··· DATASET ENTRIES ···

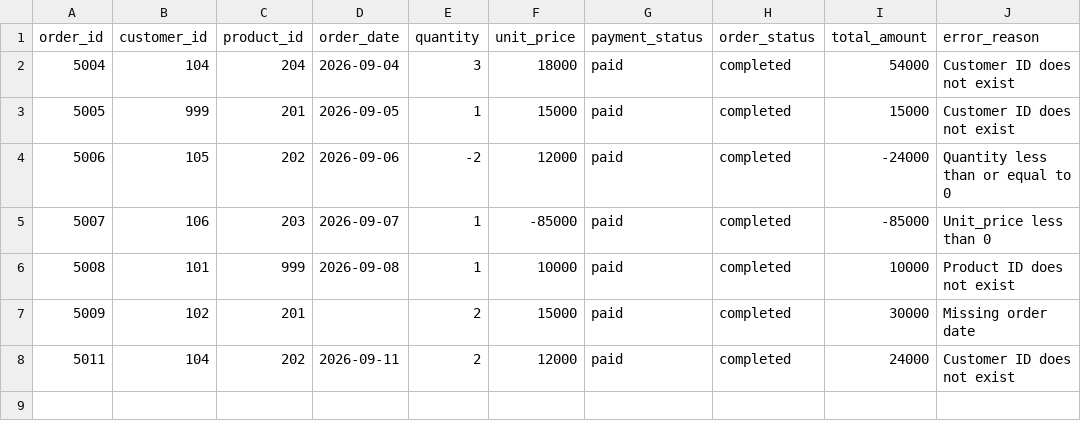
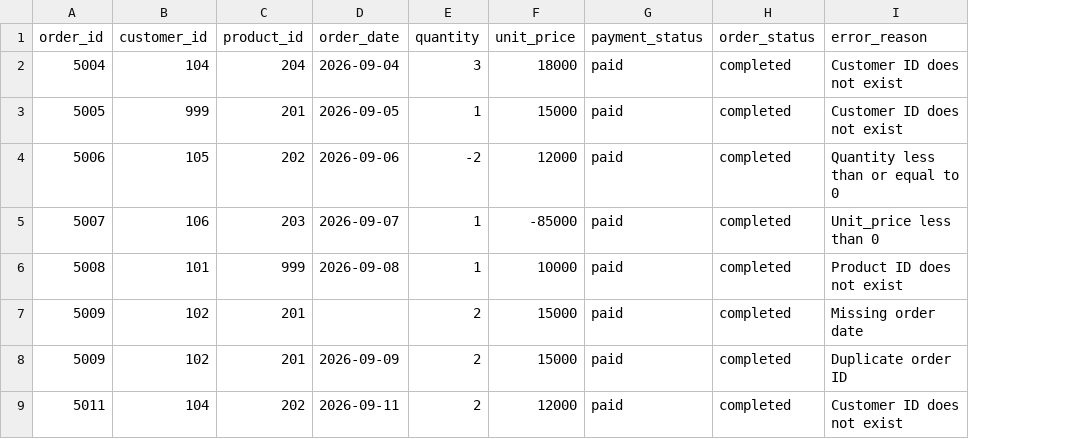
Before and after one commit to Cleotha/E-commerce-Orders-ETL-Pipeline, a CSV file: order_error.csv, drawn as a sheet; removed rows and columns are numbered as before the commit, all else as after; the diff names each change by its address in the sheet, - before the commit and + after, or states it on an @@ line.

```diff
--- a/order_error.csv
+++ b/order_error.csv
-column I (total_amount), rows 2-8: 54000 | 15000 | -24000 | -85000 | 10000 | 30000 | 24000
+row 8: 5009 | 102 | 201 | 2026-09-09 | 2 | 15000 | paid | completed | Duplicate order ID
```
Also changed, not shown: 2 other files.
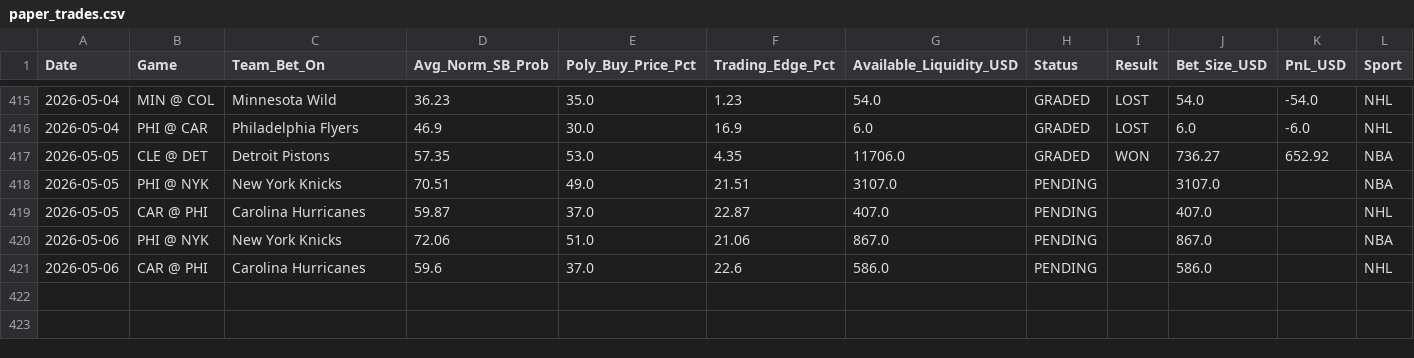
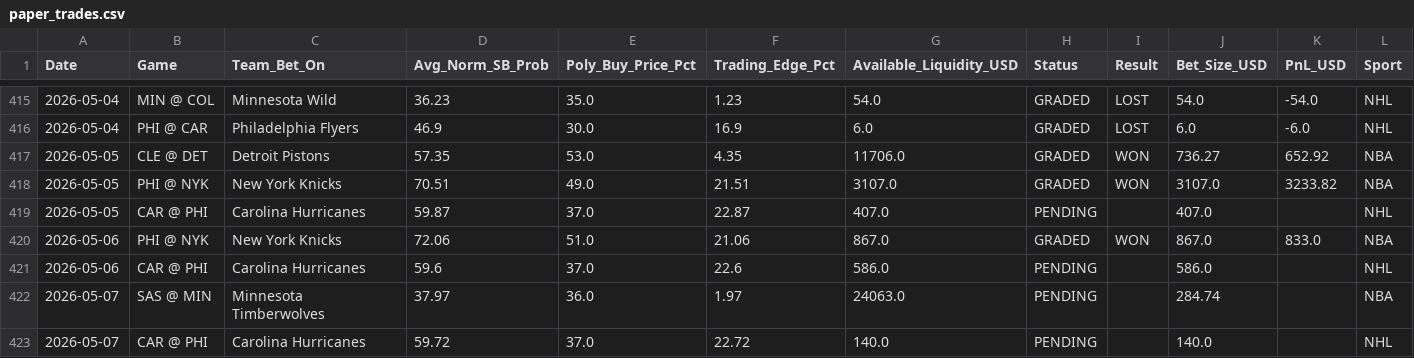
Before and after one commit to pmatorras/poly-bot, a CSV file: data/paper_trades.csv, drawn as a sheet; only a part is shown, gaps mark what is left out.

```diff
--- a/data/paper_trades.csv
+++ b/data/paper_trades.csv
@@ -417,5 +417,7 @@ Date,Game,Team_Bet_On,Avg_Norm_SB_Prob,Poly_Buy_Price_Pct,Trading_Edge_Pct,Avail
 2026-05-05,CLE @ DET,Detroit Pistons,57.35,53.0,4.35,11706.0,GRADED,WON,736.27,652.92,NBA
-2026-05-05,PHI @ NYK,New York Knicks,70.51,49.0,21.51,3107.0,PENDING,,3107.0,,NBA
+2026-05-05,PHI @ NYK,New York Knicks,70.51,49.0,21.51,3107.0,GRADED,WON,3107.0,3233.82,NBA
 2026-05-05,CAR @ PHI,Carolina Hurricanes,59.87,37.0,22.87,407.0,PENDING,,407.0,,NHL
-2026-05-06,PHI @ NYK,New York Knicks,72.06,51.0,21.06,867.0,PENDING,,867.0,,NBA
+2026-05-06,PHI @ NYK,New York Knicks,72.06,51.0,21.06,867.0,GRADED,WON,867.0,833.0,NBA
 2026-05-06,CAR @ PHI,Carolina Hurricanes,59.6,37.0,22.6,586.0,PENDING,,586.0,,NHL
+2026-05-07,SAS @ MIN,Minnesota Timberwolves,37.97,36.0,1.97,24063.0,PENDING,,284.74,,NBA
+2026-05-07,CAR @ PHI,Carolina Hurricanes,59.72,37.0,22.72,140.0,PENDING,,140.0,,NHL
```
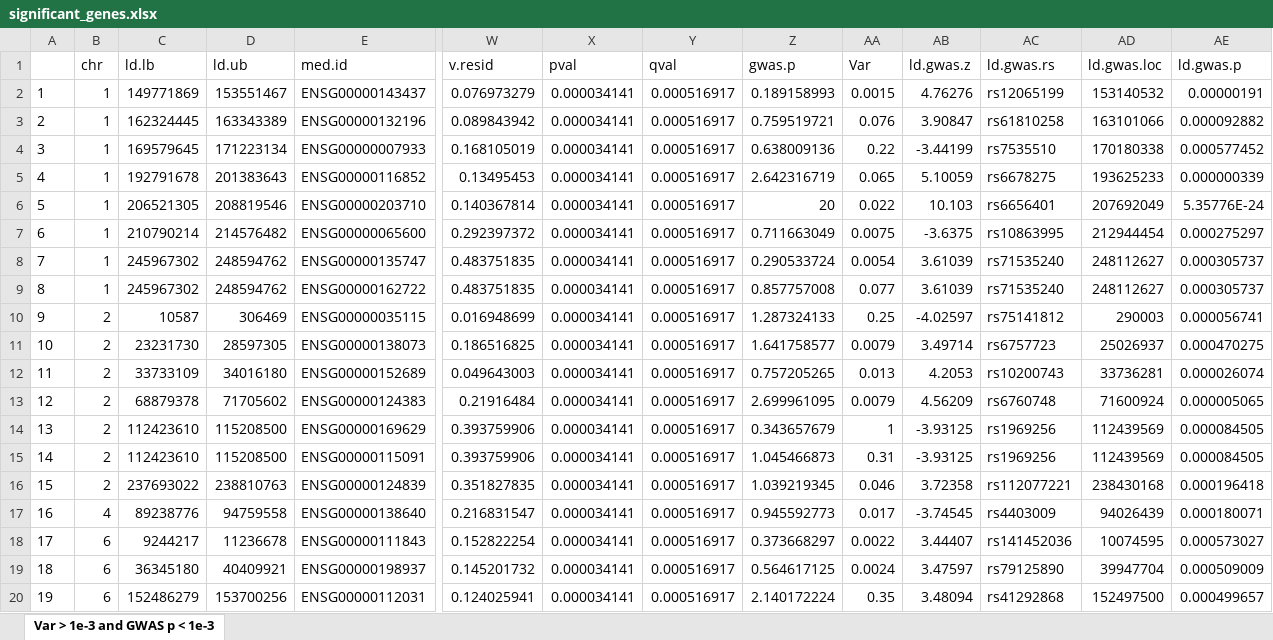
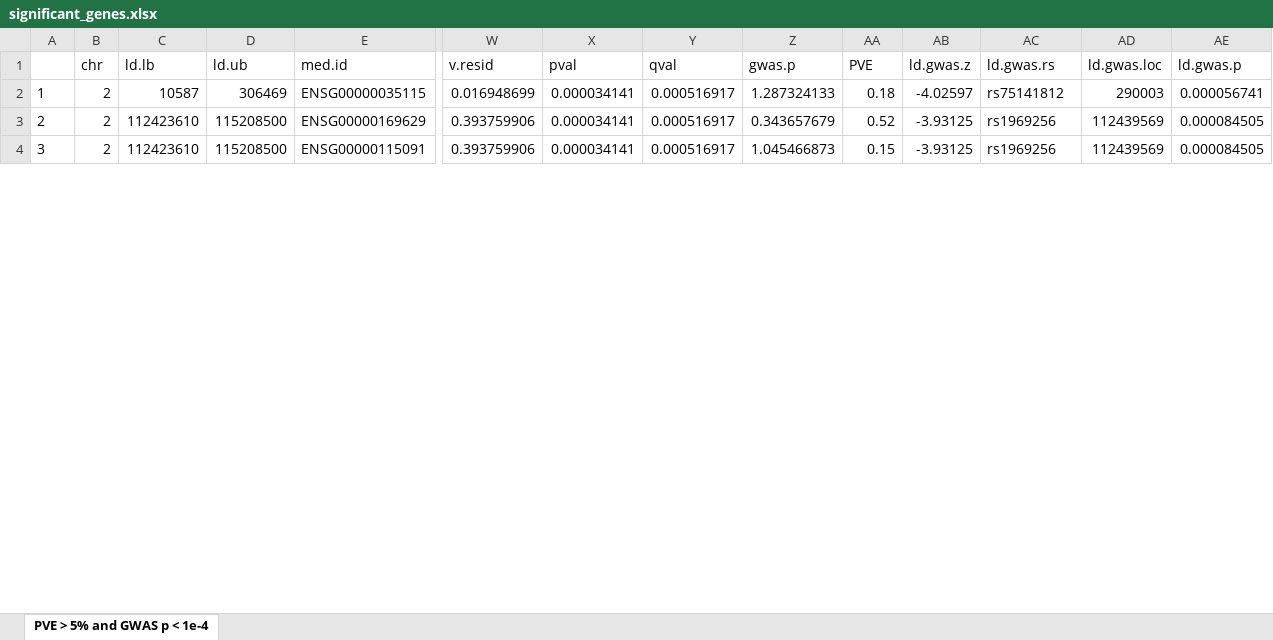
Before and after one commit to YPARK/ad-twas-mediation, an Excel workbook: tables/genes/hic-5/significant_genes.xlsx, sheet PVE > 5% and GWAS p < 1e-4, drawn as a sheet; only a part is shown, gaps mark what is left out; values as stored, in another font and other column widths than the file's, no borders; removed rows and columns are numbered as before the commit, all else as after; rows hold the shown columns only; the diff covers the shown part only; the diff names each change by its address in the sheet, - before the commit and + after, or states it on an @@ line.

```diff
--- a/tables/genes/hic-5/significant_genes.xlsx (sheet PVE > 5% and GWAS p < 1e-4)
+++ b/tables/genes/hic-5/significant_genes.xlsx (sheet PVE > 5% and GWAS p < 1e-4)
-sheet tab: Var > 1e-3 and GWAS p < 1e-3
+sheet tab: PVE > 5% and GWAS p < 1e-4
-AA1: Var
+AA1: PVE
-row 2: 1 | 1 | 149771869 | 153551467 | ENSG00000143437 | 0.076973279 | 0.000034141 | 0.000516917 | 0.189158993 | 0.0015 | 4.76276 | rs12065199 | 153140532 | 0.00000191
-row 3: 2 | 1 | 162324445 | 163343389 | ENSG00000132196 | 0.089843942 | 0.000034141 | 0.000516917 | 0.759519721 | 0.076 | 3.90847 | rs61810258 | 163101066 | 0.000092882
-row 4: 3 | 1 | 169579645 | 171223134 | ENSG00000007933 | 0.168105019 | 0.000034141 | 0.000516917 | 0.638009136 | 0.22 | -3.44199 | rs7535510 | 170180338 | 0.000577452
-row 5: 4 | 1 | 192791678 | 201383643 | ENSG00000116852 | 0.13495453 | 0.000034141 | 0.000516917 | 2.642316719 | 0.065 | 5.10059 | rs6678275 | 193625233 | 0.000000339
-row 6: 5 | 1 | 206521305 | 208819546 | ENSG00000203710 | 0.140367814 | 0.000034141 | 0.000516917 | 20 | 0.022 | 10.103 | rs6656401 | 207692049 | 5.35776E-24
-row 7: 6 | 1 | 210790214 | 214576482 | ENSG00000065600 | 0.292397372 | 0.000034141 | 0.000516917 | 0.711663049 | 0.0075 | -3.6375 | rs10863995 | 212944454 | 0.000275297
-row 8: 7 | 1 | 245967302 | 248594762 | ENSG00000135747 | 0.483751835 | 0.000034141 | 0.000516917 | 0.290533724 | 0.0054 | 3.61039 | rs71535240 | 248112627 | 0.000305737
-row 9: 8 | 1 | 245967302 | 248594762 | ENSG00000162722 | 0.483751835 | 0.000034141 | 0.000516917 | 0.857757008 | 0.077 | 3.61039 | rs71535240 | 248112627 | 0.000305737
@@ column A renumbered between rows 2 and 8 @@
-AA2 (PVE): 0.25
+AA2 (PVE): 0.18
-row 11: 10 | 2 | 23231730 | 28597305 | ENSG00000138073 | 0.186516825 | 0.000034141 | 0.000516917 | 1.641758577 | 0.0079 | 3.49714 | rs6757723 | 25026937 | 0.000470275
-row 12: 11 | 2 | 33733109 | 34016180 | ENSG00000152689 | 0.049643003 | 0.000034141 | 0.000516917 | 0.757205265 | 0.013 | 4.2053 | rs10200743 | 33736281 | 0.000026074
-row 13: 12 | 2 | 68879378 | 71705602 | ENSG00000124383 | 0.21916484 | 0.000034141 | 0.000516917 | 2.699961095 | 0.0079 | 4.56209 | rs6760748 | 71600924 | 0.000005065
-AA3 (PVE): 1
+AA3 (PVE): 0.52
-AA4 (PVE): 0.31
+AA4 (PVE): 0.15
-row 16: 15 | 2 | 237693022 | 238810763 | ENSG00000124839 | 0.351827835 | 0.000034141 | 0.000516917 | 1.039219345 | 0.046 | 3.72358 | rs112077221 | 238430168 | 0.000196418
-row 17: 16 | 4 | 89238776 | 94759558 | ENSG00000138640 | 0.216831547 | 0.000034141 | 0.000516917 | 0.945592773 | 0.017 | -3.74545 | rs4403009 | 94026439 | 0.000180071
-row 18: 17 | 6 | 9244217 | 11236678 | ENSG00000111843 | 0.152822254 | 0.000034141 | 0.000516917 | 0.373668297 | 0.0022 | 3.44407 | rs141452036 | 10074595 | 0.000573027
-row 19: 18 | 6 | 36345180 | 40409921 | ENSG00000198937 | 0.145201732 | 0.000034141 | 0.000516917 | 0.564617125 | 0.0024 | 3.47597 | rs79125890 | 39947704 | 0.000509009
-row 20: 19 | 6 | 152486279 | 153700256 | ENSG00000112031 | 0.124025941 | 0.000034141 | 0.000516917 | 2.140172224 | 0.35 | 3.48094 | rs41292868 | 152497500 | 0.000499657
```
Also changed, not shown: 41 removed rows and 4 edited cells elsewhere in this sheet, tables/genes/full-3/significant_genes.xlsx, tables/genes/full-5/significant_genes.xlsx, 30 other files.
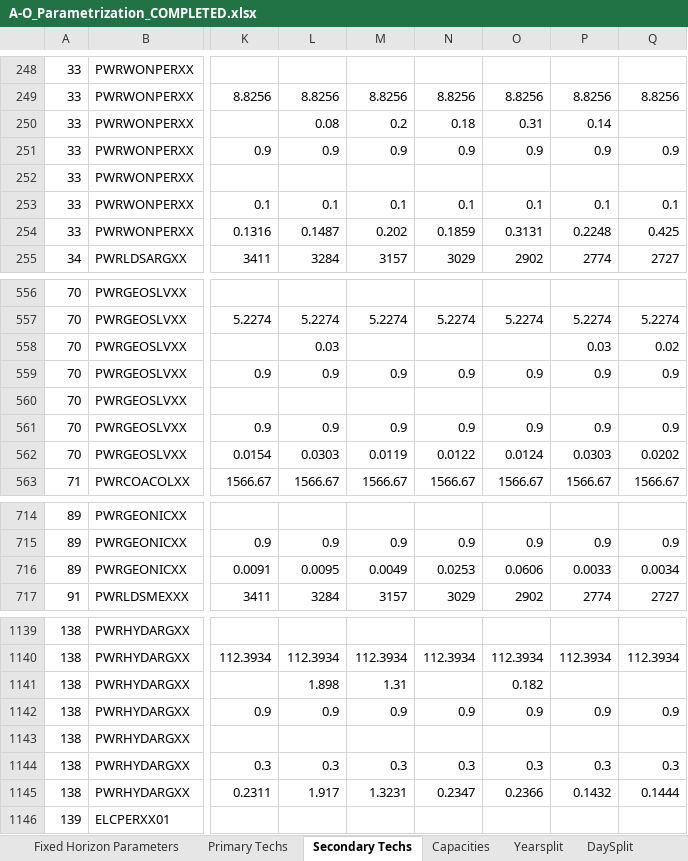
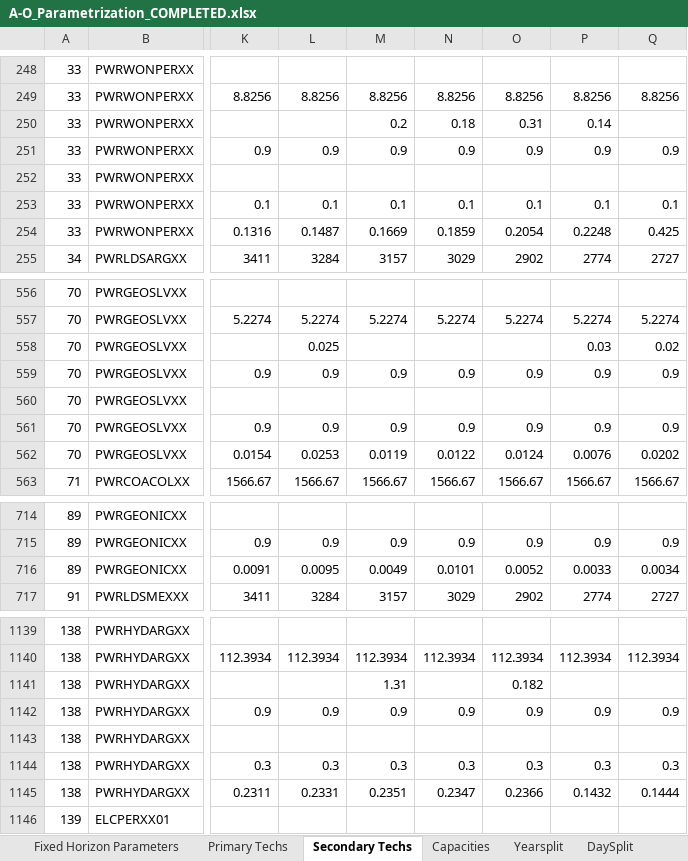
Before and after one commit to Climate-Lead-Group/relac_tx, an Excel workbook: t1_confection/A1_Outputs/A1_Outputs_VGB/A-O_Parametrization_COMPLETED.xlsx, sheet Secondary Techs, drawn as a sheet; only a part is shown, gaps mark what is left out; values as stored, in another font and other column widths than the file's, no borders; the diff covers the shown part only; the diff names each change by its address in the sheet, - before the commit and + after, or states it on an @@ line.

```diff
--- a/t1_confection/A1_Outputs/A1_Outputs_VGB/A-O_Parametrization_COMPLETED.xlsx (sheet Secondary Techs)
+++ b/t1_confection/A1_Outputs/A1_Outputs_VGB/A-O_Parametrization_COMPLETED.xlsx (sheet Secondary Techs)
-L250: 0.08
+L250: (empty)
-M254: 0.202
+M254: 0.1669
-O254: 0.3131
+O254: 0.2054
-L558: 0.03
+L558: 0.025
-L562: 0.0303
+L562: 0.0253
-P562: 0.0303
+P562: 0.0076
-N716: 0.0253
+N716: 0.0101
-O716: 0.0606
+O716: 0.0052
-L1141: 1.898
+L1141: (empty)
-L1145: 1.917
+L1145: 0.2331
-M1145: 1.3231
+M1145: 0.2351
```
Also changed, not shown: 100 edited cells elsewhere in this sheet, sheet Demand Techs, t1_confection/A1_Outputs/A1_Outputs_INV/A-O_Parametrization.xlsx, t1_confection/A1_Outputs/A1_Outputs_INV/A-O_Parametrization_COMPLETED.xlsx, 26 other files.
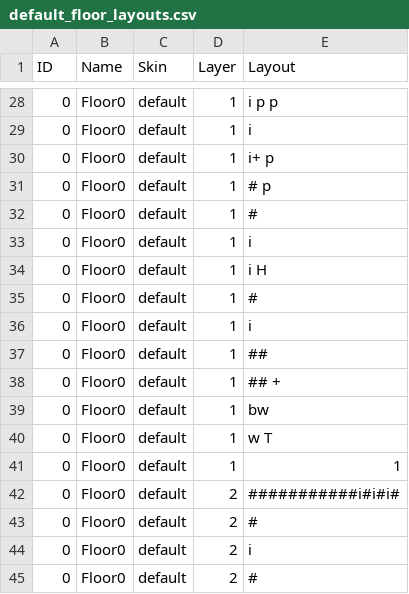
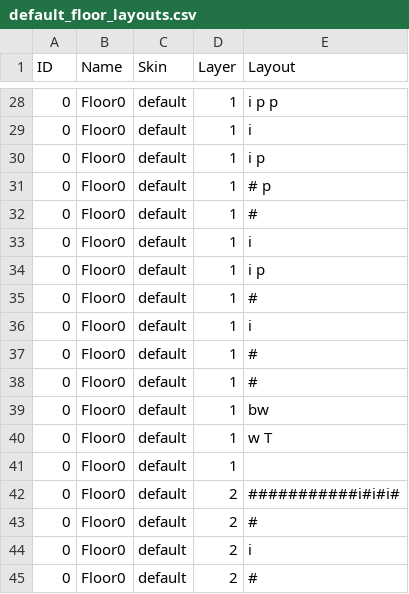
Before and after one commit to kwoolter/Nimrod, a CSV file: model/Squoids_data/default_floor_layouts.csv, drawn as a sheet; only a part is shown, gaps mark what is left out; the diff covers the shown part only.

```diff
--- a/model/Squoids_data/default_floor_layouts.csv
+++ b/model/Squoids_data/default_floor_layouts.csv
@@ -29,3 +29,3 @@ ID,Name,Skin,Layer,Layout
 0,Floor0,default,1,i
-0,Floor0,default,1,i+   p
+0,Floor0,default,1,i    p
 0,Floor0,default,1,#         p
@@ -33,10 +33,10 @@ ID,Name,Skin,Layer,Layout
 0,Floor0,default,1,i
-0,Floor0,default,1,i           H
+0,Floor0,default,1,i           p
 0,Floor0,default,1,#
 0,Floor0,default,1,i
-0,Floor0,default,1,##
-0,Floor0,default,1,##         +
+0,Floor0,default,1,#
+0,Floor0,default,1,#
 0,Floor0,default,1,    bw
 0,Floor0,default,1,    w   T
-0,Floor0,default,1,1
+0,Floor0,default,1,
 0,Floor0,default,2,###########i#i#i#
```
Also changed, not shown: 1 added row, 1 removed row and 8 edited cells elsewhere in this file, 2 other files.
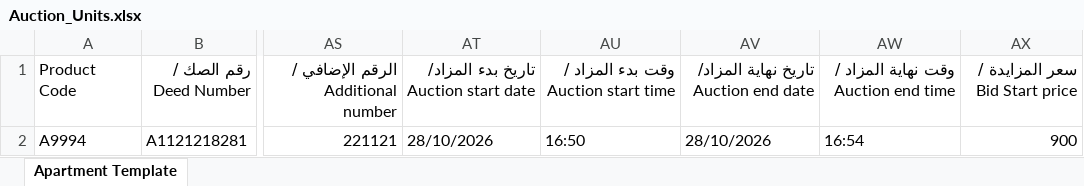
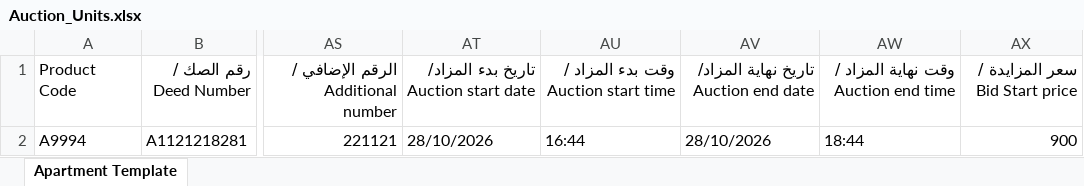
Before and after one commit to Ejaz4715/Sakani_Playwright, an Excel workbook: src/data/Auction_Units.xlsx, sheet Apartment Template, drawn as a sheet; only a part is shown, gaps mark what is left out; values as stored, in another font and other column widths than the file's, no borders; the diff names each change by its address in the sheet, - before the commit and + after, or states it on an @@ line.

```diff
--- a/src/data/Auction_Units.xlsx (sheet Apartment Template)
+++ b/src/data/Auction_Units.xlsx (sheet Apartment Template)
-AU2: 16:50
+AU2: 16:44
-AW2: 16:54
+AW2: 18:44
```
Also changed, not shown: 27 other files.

···

• WHAT YOU SHOULD DO:
Report each line of the material in which the string "York" occurs.

• THE COMPLETED TASK:
-2026-05-05,PHI @ NYK,New York Knicks,70.51,49.0,21.51,3107.0,PENDING,,3107.0,,NBA
+2026-05-05,PHI @ NYK,New York Knicks,70.51,49.0,21.51,3107.0,GRADED,WON,3107.0,3233.82,NBA
-2026-05-06,PHI @ NYK,New York Knicks,72.06,51.0,21.06,867.0,PENDING,,867.0,,NBA
+2026-05-06,PHI @ NYK,New York Knicks,72.06,51.0,21.06,867.0,GRADED,WON,867.0,833.0,NBA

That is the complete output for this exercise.